(Exercise brief) Take from the material every line that contains the word "texttt".

◆ ◆ ◆ ◆

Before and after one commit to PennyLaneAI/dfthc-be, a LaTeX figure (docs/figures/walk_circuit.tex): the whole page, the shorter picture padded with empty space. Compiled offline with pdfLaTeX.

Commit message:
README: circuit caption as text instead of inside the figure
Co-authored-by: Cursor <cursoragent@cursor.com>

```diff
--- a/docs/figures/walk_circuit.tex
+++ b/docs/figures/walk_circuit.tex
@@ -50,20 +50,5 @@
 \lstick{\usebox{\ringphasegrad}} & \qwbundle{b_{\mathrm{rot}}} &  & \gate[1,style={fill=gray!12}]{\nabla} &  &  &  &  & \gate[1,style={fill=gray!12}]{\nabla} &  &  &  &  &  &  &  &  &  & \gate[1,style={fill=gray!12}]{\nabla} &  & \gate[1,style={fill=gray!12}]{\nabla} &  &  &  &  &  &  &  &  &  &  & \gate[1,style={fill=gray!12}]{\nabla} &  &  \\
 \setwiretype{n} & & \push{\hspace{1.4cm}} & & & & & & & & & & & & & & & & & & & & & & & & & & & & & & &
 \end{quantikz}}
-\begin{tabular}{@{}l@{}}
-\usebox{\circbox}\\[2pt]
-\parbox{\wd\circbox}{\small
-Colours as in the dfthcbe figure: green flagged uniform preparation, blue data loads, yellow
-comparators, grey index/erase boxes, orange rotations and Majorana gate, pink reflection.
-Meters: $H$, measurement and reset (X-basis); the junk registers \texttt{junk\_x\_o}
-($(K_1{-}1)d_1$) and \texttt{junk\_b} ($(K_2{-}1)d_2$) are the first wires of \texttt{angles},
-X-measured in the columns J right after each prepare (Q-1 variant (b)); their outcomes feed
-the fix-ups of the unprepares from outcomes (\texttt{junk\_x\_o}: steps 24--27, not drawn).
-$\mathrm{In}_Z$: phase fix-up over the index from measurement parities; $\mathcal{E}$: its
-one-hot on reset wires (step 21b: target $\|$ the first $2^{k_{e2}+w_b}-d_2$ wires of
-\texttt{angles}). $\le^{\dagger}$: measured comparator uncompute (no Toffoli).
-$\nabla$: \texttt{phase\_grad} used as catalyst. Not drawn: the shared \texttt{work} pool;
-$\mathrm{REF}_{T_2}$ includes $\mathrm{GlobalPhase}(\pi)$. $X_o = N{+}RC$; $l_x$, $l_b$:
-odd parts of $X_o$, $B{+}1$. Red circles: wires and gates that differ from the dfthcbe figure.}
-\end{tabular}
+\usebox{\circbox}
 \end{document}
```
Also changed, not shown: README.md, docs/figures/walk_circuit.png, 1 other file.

◆ ◆ ◆ ◆

(Solution to the exercise)
-Meters: $H$, measurement and reset (X-basis); the junk registers \texttt{junk\_x\_o}
-($(K_1{-}1)d_1$) and \texttt{junk\_b} ($(K_2{-}1)d_2$) are the first wires of \texttt{angles},
-the fix-ups of the unprepares from outcomes (\texttt{junk\_x\_o}: steps 24--27, not drawn).
-\texttt{angles}). $\le^{\dagger}$: measured comparator uncompute (no Toffoli).
-$\nabla$: \texttt{phase\_grad} used as catalyst. Not drawn: the shared \texttt{work} pool;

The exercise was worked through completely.